While $GF(2^8)$ is indeed isomorphic to $GF((2^4)^2)$ (and to the other fields you have mentioned), if you use the latter you will need a conversion routine to change the field representation from and to $GF(2^8)$. This will probably defeat any performance gain with the alternative representation (and I'm not sure there would be any). Another related issue is that the "nice" constants used in MixColumns (2 and 3) may not be so nice in the converted form, hurting performance when you multiply by them.

You can simply represent a $GF(2^8)$ element using two 4-bit words.

  • $\begingroup$ The appendix of (The Design of Rijndael contains a definition of a more general Rijndael variant (Rijndael-GF) on blocks of elements of $GF(2^8)$. One only needs to define the encoding on input and output to get a representation, and one specific such encoding gives the usual Rijndael on bytes. I could imagine that using $GF((2^4)^2)$ allows faster multiplication, though this would have to be checked. $\endgroup$ Feb 7, 2012 at 12:12
  • 2
    $\begingroup$ Note that AES never requires a general $GF(2^8)$ multiplication; the only $GF$ operations it does are: addition (aka XOR), multiplication by the fixed constants 2 and 3 (an LFSR shift, and a LFSR shift followed by an XOR), and $GF$ inverse. Unless you use your multiplication operation to do the inverse (and I believe there are easier ways, such as extended Euclidean), how well you can multiply is unimportant. $\endgroup$
    – poncho
    Feb 7, 2012 at 16:11
  • $\begingroup$ Let's just focused on the S-box (the most complicated operation) for now. I have learned that using composite field arithmetic and followed by extended Euclidean actually would reduce the size of the S-box. So in this case, would this method be suitable for 4-bit MCU? or using LUT tables would be a better choice? $\endgroup$
    – cLaRe
    Feb 8, 2012 at 1:11
  • $\begingroup$ Using composite field arithmetic allows you to compute an inverse by computing a single inverse in $GF(2^4)$. It seems to me that the code required to compute this would itself be greater than 256 bytes, killing any advantage over using a precomputed S-box. But it's hard to say without actually implementing it. $\endgroup$
    – Conrado
    Feb 9, 2012 at 10:32
  • $\begingroup$ @ConradoPLG: 256 bytes is a lot. Admittedly, I've never tried writing code to compute Galois field inverses on a 4-bit processor, but I'd be very surprised if it took that much space. $\endgroup$ Feb 10, 2012 at 0:58

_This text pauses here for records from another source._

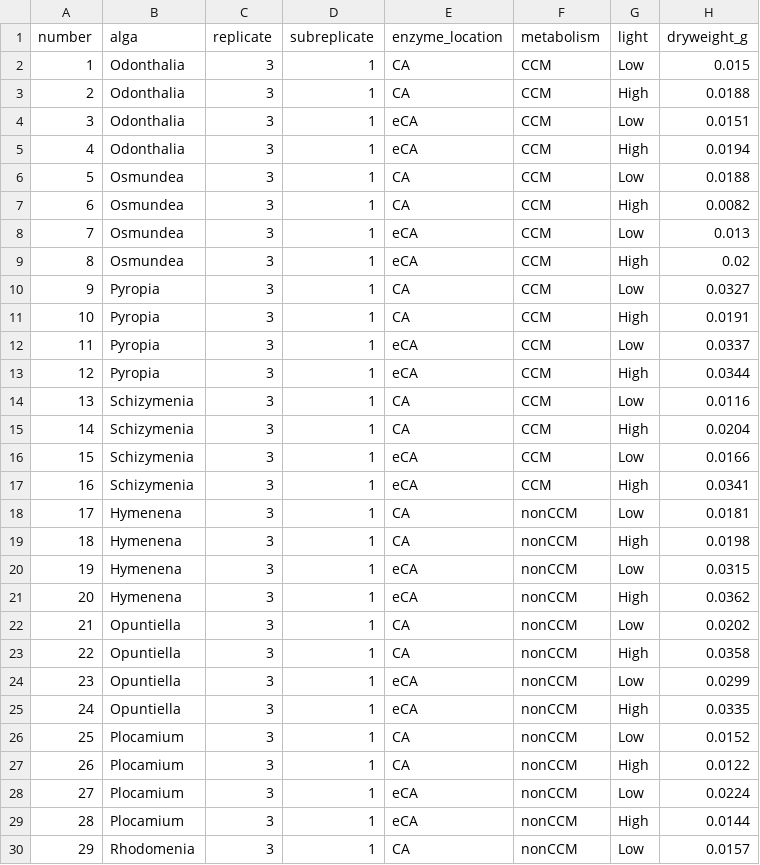
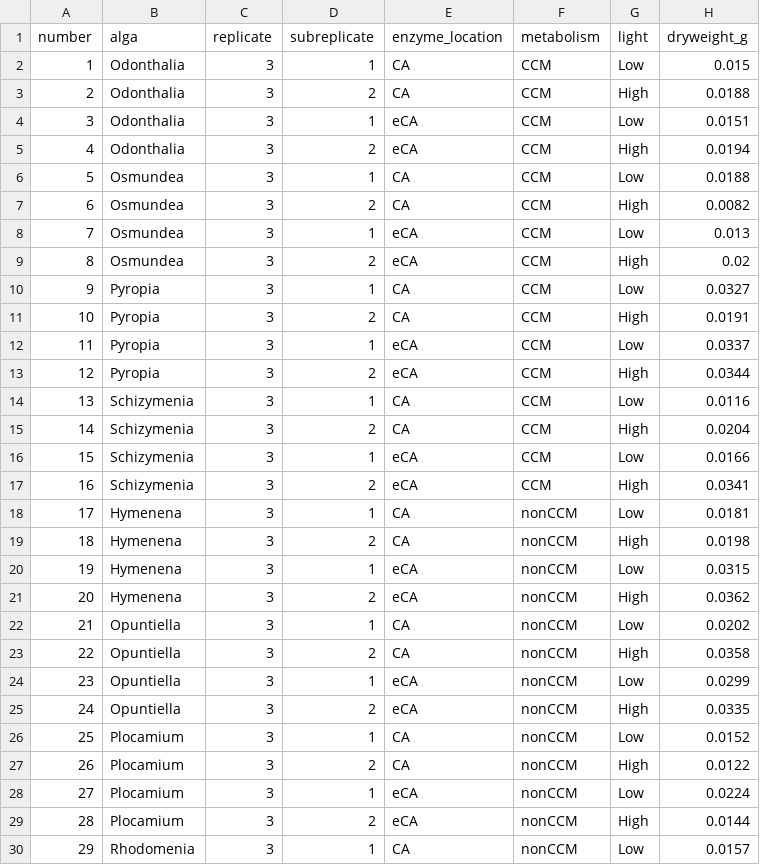
Before and after one commit to tiffanybot/2014-2017, a CSV file: MIMS_enzymes.csv, drawn as a sheet; only a part is shown; the diff covers the shown part only; the diff names each change by its address in the sheet, - before the commit and + after, or states it on an @@ line.

Commit message:
subreplicates

```diff
--- a/MIMS_enzymes.csv
+++ b/MIMS_enzymes.csv
-D3 (subreplicate): 1
+D3 (subreplicate): 2
-D5 (subreplicate): 1
+D5 (subreplicate): 2
-D7 (subreplicate): 1
+D7 (subreplicate): 2
-D9 (subreplicate): 1
+D9 (subreplicate): 2
-D11 (subreplicate): 1
+D11 (subreplicate): 2
-D13 (subreplicate): 1
+D13 (subreplicate): 2
-D15 (subreplicate): 1
+D15 (subreplicate): 2
-D17 (subreplicate): 1
+D17 (subreplicate): 2
-D19 (subreplicate): 1
+D19 (subreplicate): 2
-D21 (subreplicate): 1
+D21 (subreplicate): 2
-D23 (subreplicate): 1
+D23 (subreplicate): 2
-D25 (subreplicate): 1
+D25 (subreplicate): 2
-D27 (subreplicate): 1
+D27 (subreplicate): 2
-D29 (subreplicate): 1
+D29 (subreplicate): 2
```
Also changed, not shown: 34 edited cells elsewhere in this file.
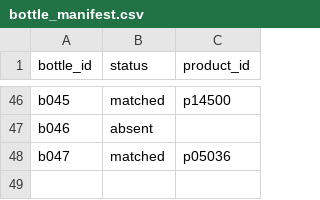
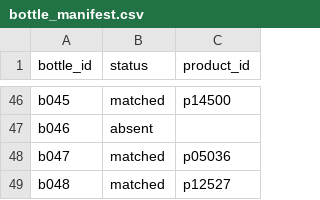
Before and after one commit to bhnsadhu/scent-lens, a CSV file: results/bottle_manifest.csv, drawn as a sheet; only a part is shown, gaps mark what is left out; the diff names each change by its address in the sheet, - before the commit and + after, or states it on an @@ line.

```diff
--- a/results/bottle_manifest.csv
+++ b/results/bottle_manifest.csv
+row 49: b048 | matched | p12527
```
Also changed, not shown: 3 other files.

Your Answer

By clicking “Post Your Answer”, you agree to our terms of service, privacy policy and cookie policy

Not the answer you're looking for? Browse other questions tagged or ask your own question.